Lamb joints from the whole lamb carcass. Image from a promotion DVD.
The purpose of the tour was for us to understand commercial meat processing and to understand about the primal locations of all cuts contained on a whole lamb or beef carcass. We also got introduced to the animal husbandry process in the lairage and for those who chose to witness the humane slaughtering, to experience that too plus the stripping down of the dead animal and it's organs to the point of a hygienically checked and certified carcass to go onward to the maturation process of hanging.
Back in the training room we reflected on this experience and learnt about other aspects of how the primals can be used on a Tesco counter and the important traceability nature of the beef.
We all met up at 7.30pm for a group meal at Table Table (Champion!) and chatted late into the evening about our day so far.
The next day we all had breakfast together and arrived at St Merryn's again to de-brief and get togged up again to go down to a preparation room to learn how to French string beef and to be creative with the leg of lamb and shoulder of lamb joints.
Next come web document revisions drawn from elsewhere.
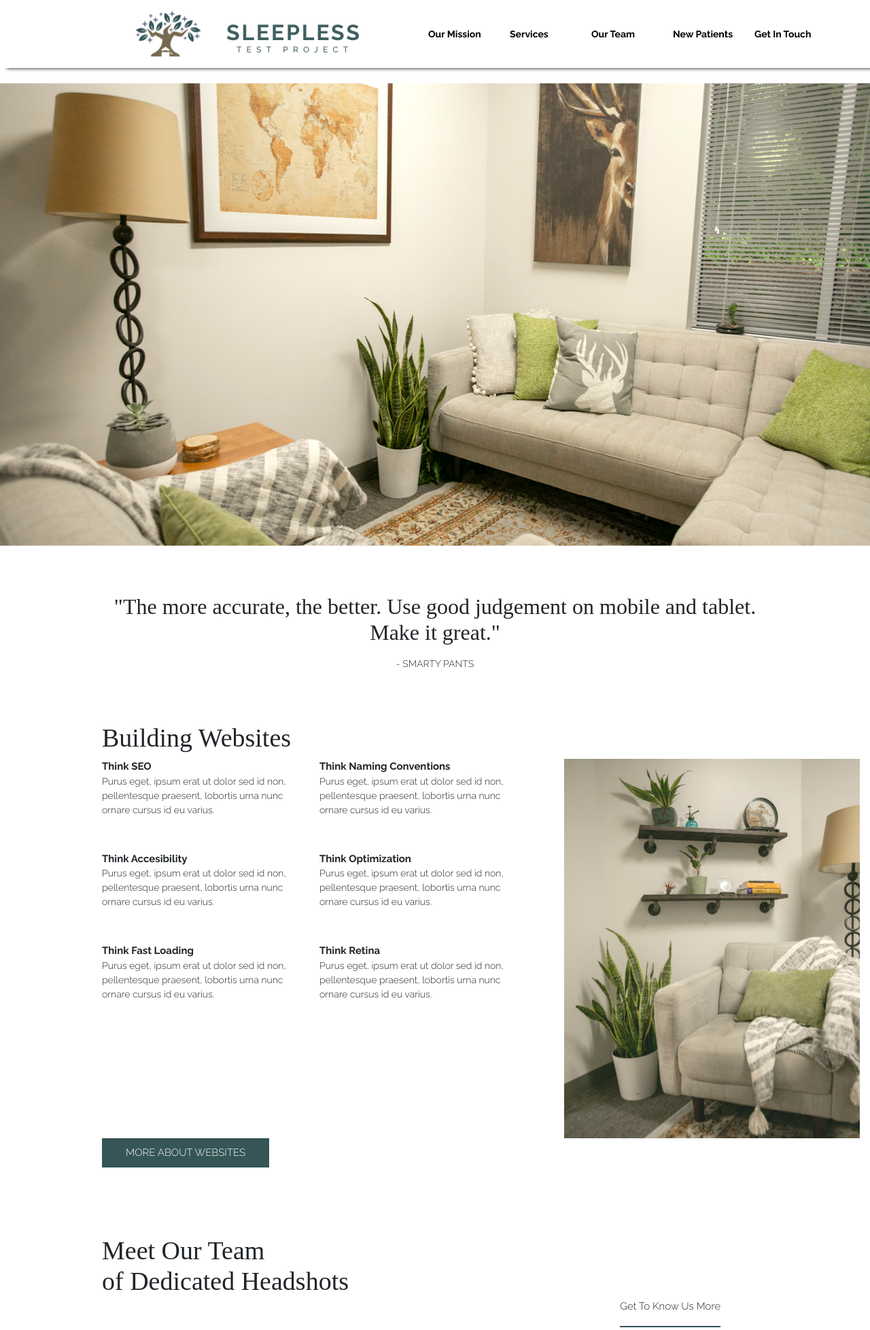
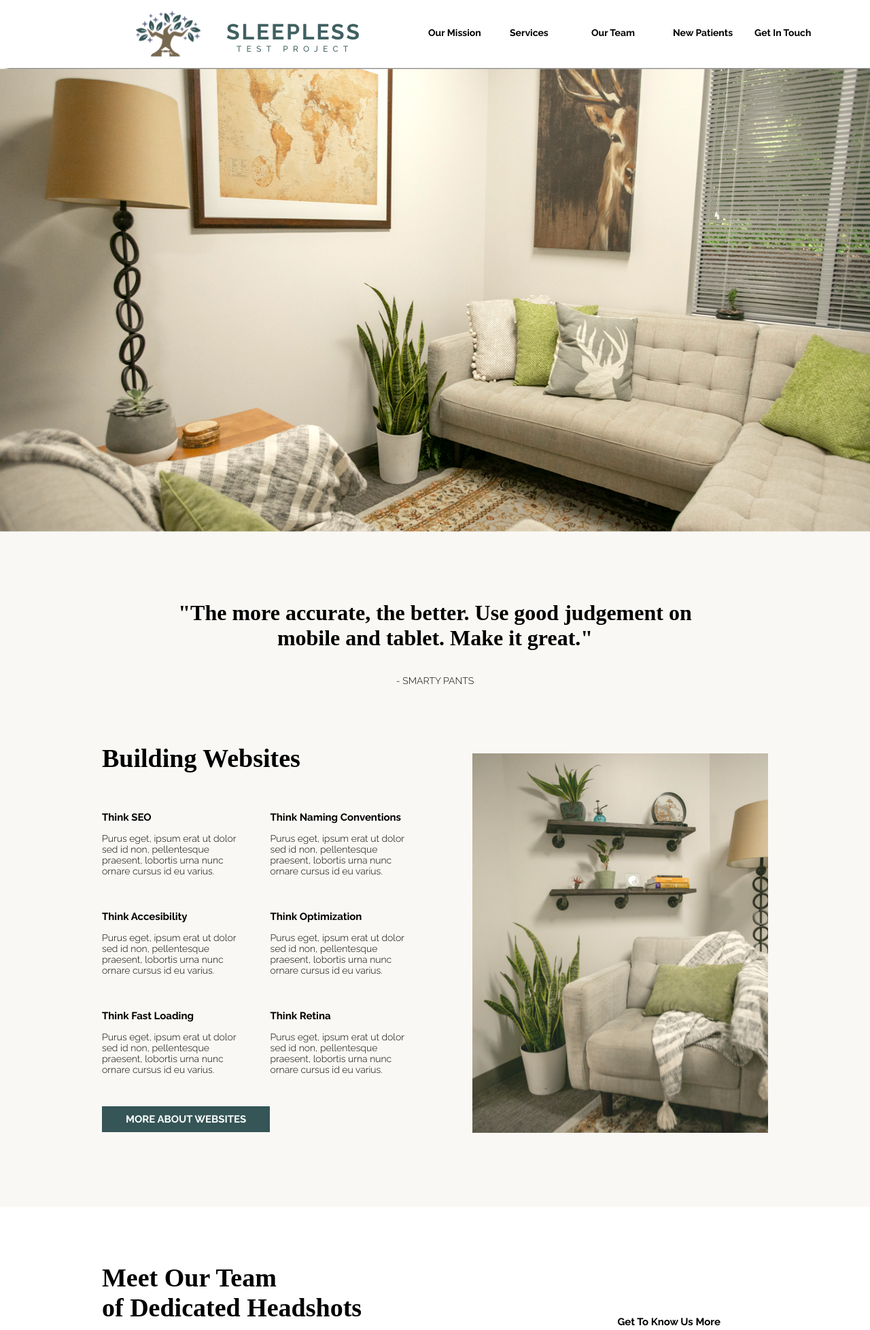
Before and after one commit to jpettett/test-2020, a PHP site: page /test.html in a window 1280 px wide; the page is wider, and only the part inside the window is pictured. Shown: the top 1956 px of that part at 68% size. Run offline with PHP 8.4, Linux system fonts and the light colour scheme; some libraries are stand-ins or nearby versions; some web fonts are replaced.

Commit message:
fixed alignment issues in building websites section and added hover effects on buttons

```diff
--- a/test.html
+++ b/test.html
@@ -7,11 +7,6 @@
     <link href="https://fonts.googleapis.com/css2?family=Jomolhari&display=swap" rel="stylesheet">
     <link href="https://fonts.googleapis.com/css2?family=Raleway:wght@300;700&display=swap" rel="stylesheet">
     <link rel="stylesheet" href="test.styles.css">
-    <link rel="stylesheet" href="https://use.fontawesome.com/releases/v5.11.2/css/all.css">
-    <link rel="stylesheet" href="https://fonts.googleapis.com/css?family=Roboto:300,400,500,700&display=swap">
-    <link rel="stylesheet" href="node_modules/mdbootstrap/css/bootstrap.min.css">
-    <link rel="stylesheet" href="node_modules/mdbootstrap/css/mdb.min.css">
-    <link rel="stylesheet" href="node_modules/mdbootstrap/css/style.css">
 </head>
 <body>
     <nav>
@@ -30,11 +25,12 @@
     </nav>
     <img class="office-decor"src="media/sleepless-office-decor_29.png" alt="">
     <section class="quote">
-        <h1 class="inspirational-quote">"The more accurate, the better. Use good judgement on mobile and tablet. Make it great."</h1>
+        <h1 class="inspirational-quote">"The more accurate, the better. Use good judgement on <br> mobile and tablet. Make it great."</h1>
         <h3 class="quote-attribute">- SMARTY PANTS</h3>
     </section>
     <section class="group-four">
         <h1 class="building-websites">Building Websites</h1>
+        <img class="office-photo" src="media/office.png" alt="">
         <div class="think-list">
             <ul class="building-websites-list-section-one">
                 <li class="building-websites-list-header">Think SEO</li>
@@ -53,7 +49,7 @@
                 <p class="building-websites-list-paragraph">Purus eget, ipsum erat ut dolor sed id non, pellentesque praesent, lobortis urna nunc ornare cursus id eu varius.</p>
             </ul>
         </div>
-        <img class="office" src="media/office.png" alt="">
+        <!-- <img class="office-photo" src="media/office.png" alt=""> -->
         <button class="building-websites-button">MORE ABOUT WEBSITES</button>
         </section>
         <section class="meet-our-team">
--- a/test.styles.css
+++ b/test.styles.css
@@ -80,7 +80,20 @@ ul.nav-list li a {
     font-size: 14px;
 }
 
+.think-list {
+    display: flex;
+    align-items: flex-start;
+    height: 400px;
+    padding-top: 40px;
+    padding-bottom: 50px;
+}
+
+.group-four {
+    padding-bottom: 110px;
+}
+
 .building-websites {
+    display: inline;
     font-family: 'Jomolhari', serif;
     margin-left: 150px;
     font-size: 38px;
@@ -88,14 +101,13 @@ ul.nav-list li a {
 
 .building-websites-list-section-one {
     width:20em;
-    float: left;
     list-style-type: none;
     margin-left: 110px;
+    margin-bottom: 0px;
 }
 
 .building-websites-list-section-two {
     width:20em;
-    float: left;
     list-style-type: none;
 }
 
@@ -112,19 +124,26 @@ ul.nav-list li a {
 }
 
 .building-websites-button {
+    align-self: flex-end;
     font-family: 'Raleway', sans-serif;
     color: white;
+    font-weight: bold;
     font-size: 15px;
     background-color: #355556;
     padding: 10px 35px 10px 35px;
     border: none;
     margin-left: 150px;
-    margin-bottom: 50px;
 }
 
-.office {
-    flex-basis: auto;
-    margin-left: 80px;
+.building-websites-button:hover {
+    cursor: pointer;
+}
+
+.office-photo {
+    float: right;
+    padding-right: 150px;
+    padding-left: 90px;
+    padding-top: 15px;
 }
 
 .meet-our-team {
@@ -221,6 +240,7 @@ footer {
 .footer-section-title {
     float: left;
     font-family: 'Jomolhari', serif;
+    font-weight: 400;
     font-size: 38px;
     padding-top: 50px;
     padding-left: 120px;
@@ -231,12 +251,18 @@ footer {
     font-family: 'Raleway', sans-serif;
     font-size: 15px;
     font-weight: bold;
+    color: #FFFFFF;
+    background-color: #355556;
+    padding: 10px 35px 10px 35px;
+    border: 1px solid #FFFFFF;
+    margin-left: 15px;
+    margin-bottom: 90px;
+}
+
+.book-appointment-button:hover {
     color: #355556;
     background-color: #FFFFFF;
-    padding: 10px 35px 10px 35px;
-    border: none;
-    margin-left: 15px;
-    margin-bottom: 90px;
+    cursor: pointer;
 }
 
 .get-in-touch-button {
@@ -250,6 +276,12 @@ footer {
     border: 1px solid #FFFFFF;
     margin-left: -390px;
     margin-bottom: 90px;
+}
+
+.get-in-touch-button:hover {
+    color: #355556;
+    background-color: #FFFFFF;
+    cursor: pointer;
 }
 
 .footer-list, .footer-list-two {
```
I learnt something new here and the other guys and ladies certainly had an inspiring time boning out the lamb joints and creating 'melons' and 'cushions' of lamb.
The pictures below have been supplied by my new friend Micky from a Tesco Extra store in Sheffield. Thanks Micky mate.
Joints and lamb leg steaks created from a leg of lamb
Shoulder of lamb boned and rolled into a 'melon' of lamb
Micky very pleased with his French stringing
Hands on Lamb primal butchery
There were nine of us to practise all of these skills so we worked for a while, took a break and then returned to the tasks. All involved got a kick out of learning these new skills to transfer to our counters back in the Tesco branches we are employed in.
Over the course we also got classroom advice on good and bad aspects of meat display along the lines of those that promoted the delivery of quality and freshness at all times of the trading day. Additionally we discussed tips to visually improve the appearance of the meat products on display and also, with creativity and knowledge picked up from the course, be able to offer the customer more choices when selecting their preferred cuts.
We also got tips on how to cook steaks to get the best eating quality using a pre heated pan, adding oil to the steak not the pan and a 'press to test' method of telling how well done the steak is.
One of the best parts of the course was understanding about the maturation of Tesco beef and the amount of time it is actually hung on the bone and the amount of time it continues to mature after the carcass is broken up. We learnt similar information about the maturation of the lamb too.
At around 3pm the course finished and everyone was on a high. Of course there was the six hour journey back home. The time flew by and I was home again by 8.50pm.
Thanks to Tesco and Foundations and St Merryn's (Wales) for a terrific course. I now have twenty-six weeks to complete my Gold course with practical exercises and book work.
Micky, the team leader from a Tesco Extra store in Sheffield is already practising his skills on his meat counter!